Contributing writer for The Artifice.
Junior Contributor I
6 White Complainers in NYC: Contemporary Diversity and the Lasting Appeal of Friends
Humorous jab aside, I recently read an article here about the appeal of Friends to a younger generation of Netflix users. While the platform itself eases the process of binge-watching, what do we think about the notion of diversity which is presented here? This isn’t a desire to recast Friends using actresses and actors of colour. Rather, it’s a meditation on what exactly these six white characters offer that elicits such interest and intimate connection. Is it because they’re the same on the outside but diverse on the inside? Is there a philosophy of entertainment which trumps race to viewers of Friends, or do are the characters themselves constituent to a desire for "emotions" transcending narratives of culture, ethnicity, and race (each of these ideally intersecting, rather than divorced from, class)?
Edit: Munjeera brought up a good point about the diversity of the cast members themselves, and the ways in which some character in the show attempted to maintain an authenticity to themselves (specifically the "Holiday Armadillo" episode). The point about love is something really important to consider too: love of others, love of self, love of life as is, and as it could be.

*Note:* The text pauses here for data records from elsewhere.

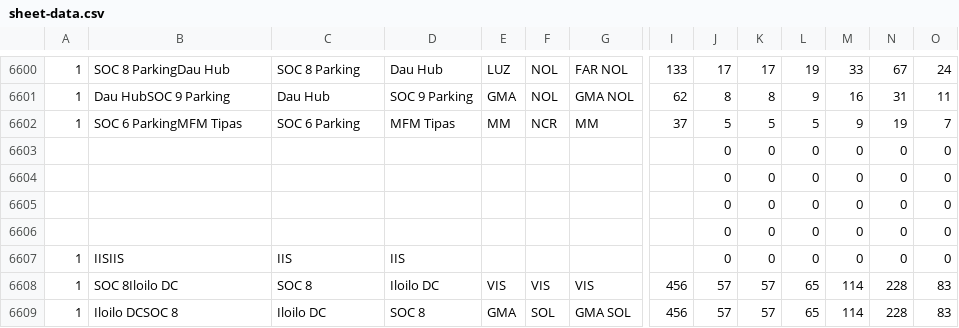
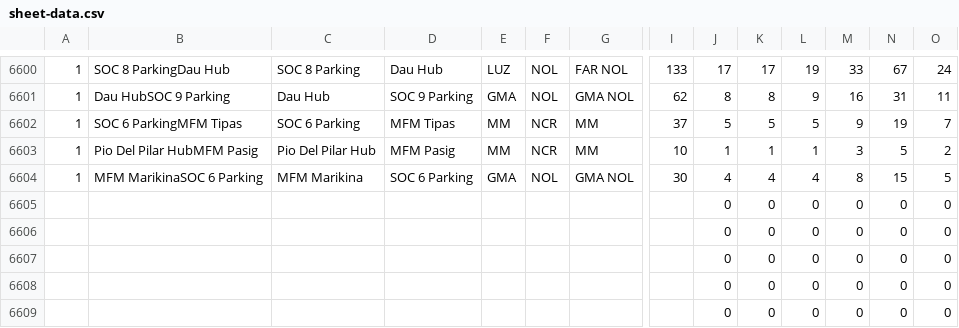
Before and after one commit to jelinabaldrias-design/fuel-matrix, a CSV file: sheet-data.csv, drawn as a sheet; only a part is shown, gaps mark what is left out; the shorter side is filled out with more unchanged rows; rows hold the shown columns only; the diff names each change by its address in the sheet, - before the commit and + after, or states it on an @@ line.

```diff
--- a/sheet-data.csv
+++ b/sheet-data.csv
+row 6603: 1 | Pio Del Pilar HubMFM Pasig | Pio Del Pilar Hub | MFM Pasig | MM | NCR | MM | 10 | 1 | 1 | 1 | 3 | 5 | 2
+row 6604: 1 | MFM MarikinaSOC 6 Parking | MFM Marikina | SOC 6 Parking | GMA | NOL | GMA NOL | 30 | 4 | 4 | 4 | 8 | 15 | 5
+row 6605:  |  |  |  |  |  |  |  | 0 | 0 | 0 | 0 | 0 | 0
+row 6606:  |  |  |  |  |  |  |  | 0 | 0 | 0 | 0 | 0 | 0
```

Musing aside, I what I was hoping to convey is why these individuals in particular seem to transcend Netflix user social borders marked by culture, ethnicity, and race. And, perhaps more importantly, is this the standard which must be met when creating a narrative of love and friendship? What does Friends make self-evident and what does it silence?